Bleeping Computer: Flash Used on 5% of All Websites, Down From 28.5% Seven Years Ago

Bleeping Computer: Flash Used on 5% of All Websites, Down From 28.5% Seven Years Ago. YAAAAAAAY! “Only 4.9 percent of today’s websites utilize Flash code, a number that has plummeted from a 28.5 percent market share recorded at the start of 2011. The number, courtesy of web technology survey site W3Techs, confirms Flash’s decline, and a reason why Adobe has decided to retire the technology at the end of 2020.”

CNET: Company formerly known as Yahoo to pay $35M over massive breach

CNET: Company formerly known as Yahoo to pay $35M over massive breach. “Yahoo’s cybersecurity failures continue to haunt the company — now to the tune of $35 million. The US Securities and Exchange Commission said Tuesday that Altaba, the company formed from the ashes of Yahoo’s sale to Verizon, has agreed to pay a penalty of that amount to settle charges that Yahoo failed to disclose a massive data breach from December 2014.”

Bloomberg Quint: Google Aims at Privacy Law After Facebook Lobbying Failed

Bloomberg Quint: Google Aims at Privacy Law After Facebook Lobbying Failed. “While Mark Zuckerberg and Sheryl Sandberg were publicly apologizing this month for failing to protect users’ information, Google’s lobbyists were drafting measures to de-fang an Illinois law recognized as the most rigorous consumer privacy statute in the country. Their ambition: to strip language from a decade-old policy that regulates the use of fingerprints, iris scans and facial recognition technology, and insert a loophole for companies embracing the use of biometrics.”

IoT Inspector: Princeton releases a tool to snoop on home IoT devices and figure out what they’re doing (Boing Boing)

Boing Boing: IoT Inspector: Princeton releases a tool to snoop on home IoT devices and figure out what they’re doing. “IoT Inspector is a new tool from Princeton’s computer science department; it snoops on the traffic from home IoT devices and performs analysis to determine who they phone home to, whether they use encryption, and what kinds of data they may be leaking…. The first 50 devices are basically a security/privacy dumpster fire.”

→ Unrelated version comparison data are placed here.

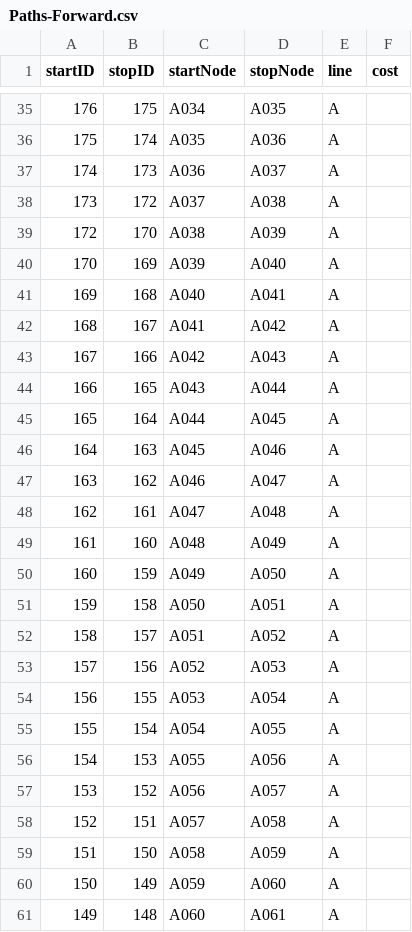
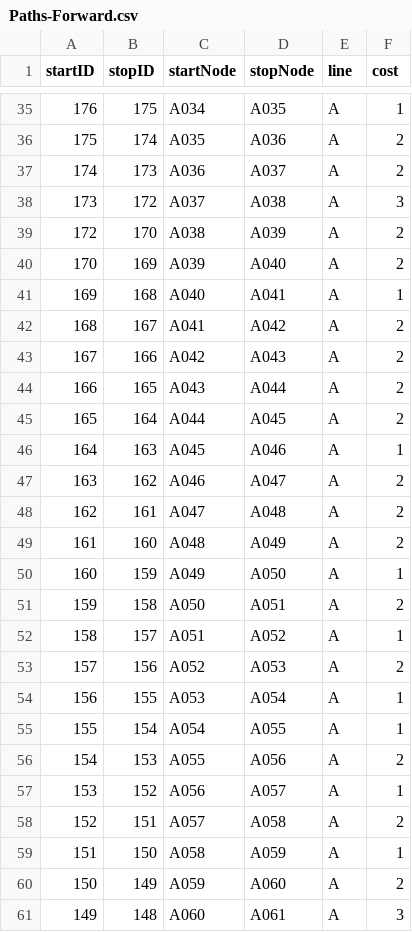
Before and after one commit to Williamdst/Capstone-2, a CSV file: Data/Paths-Forward.csv, drawn as a sheet; only a part is shown, gaps mark what is left out; the diff covers the shown part only.

Commit message:
Added the Cost for Relationships

```diff
--- a/Data/Paths-Forward.csv
+++ b/Data/Paths-Forward.csv
@@ -35,27 +35,27 @@
-176,175,A034,A035,A,
-175,174,A035,A036,A,
-174,173,A036,A037,A,
-173,172,A037,A038,A,
-172,170,A038,A039,A,
-170,169,A039,A040,A,
-169,168,A040,A041,A,
-168,167,A041,A042,A,
-167,166,A042,A043,A,
-166,165,A043,A044,A,
-165,164,A044,A045,A,
-164,163,A045,A046,A,
-163,162,A046,A047,A,
-162,161,A047,A048,A,
-161,160,A048,A049,A,
-160,159,A049,A050,A,
-159,158,A050,A051,A,
-158,157,A051,A052,A,
-157,156,A052,A053,A,
-156,155,A053,A054,A,
-155,154,A054,A055,A,
-154,153,A055,A056,A,
-153,152,A056,A057,A,
-152,151,A057,A058,A,
-151,150,A058,A059,A,
-150,149,A059,A060,A,
-149,148,A060,A061,A,
+176,175,A034,A035,A,1
+175,174,A035,A036,A,2
+174,173,A036,A037,A,2
+173,172,A037,A038,A,3
+172,170,A038,A039,A,2
+170,169,A039,A040,A,2
+169,168,A040,A041,A,1
+168,167,A041,A042,A,2
+167,166,A042,A043,A,2
+166,165,A043,A044,A,2
+165,164,A044,A045,A,2
+164,163,A045,A046,A,1
+163,162,A046,A047,A,2
+162,161,A047,A048,A,2
+161,160,A048,A049,A,2
+160,159,A049,A050,A,1
+159,158,A050,A051,A,2
+158,157,A051,A052,A,1
+157,156,A052,A053,A,2
+156,155,A053,A054,A,1
+155,154,A054,A055,A,1
+154,153,A055,A056,A,2
+153,152,A056,A057,A,1
+152,151,A057,A058,A,2
+151,150,A058,A059,A,1
+150,149,A059,A060,A,2
+149,148,A060,A061,A,3
```
Also changed, not shown: 115 edited cells elsewhere in this file, Data/Stations-Subset.csv, 1 other file.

Krebs on Security: A Sobering Look at Fake Online Reviews

Krebs on Security: A Sobering Look at Fake Online Reviews. “In 2016, KrebsOnSecurity exposed a network of phony Web sites and fake online reviews that funneled those seeking help for drug and alcohol addiction toward rehab centers that were secretly affiliated with the Church of Scientology. Not long after the story ran, that network of bogus reviews disappeared from the Web. Over the past few months, however, the same prolific purveyor of these phantom sites and reviews appears to be back at it again, enlisting the help of Internet users and paying people $25-$35 for each fake listing.”

The Register: Oh, baby! Newborn-care website leaves database of medics wide open

The Register: Oh, baby! Newborn-care website leaves database of medics wide open. “A US healthcare company seemingly exposed on the public internet contact information for roughly 10,000 medical professionals. IT pro Brian Wethern said he warned Health Stream nine days ago that one of its now-removed websites had left a database of users out in the open, allowing anyone to slurp the first and last names of medics, and their email addresses and ID numbers. These professionals appear to be connected to Health Stream’s Neonatal Resuscitation Program.”

Google’s new chat service won’t be secure like iMessage and WhatsApp: Amnesty International (Indian Express)

Indian Express: Google’s new chat service won’t be secure like iMessage and WhatsApp: Amnesty International . “Google has been slammed by Amnesty International’s Technology and Human Rights researcher Joe Westby for a new ‘Chat’ feature that will not be encrypted. Westby called the decision to launch a messaging service without end-to-end encryption ‘baffling’ and said the move aims to show Google’s ‘utter contempt for the privacy of Android users’ as it easily allows cybercriminals and government spies to access to take control of users’ private communication.”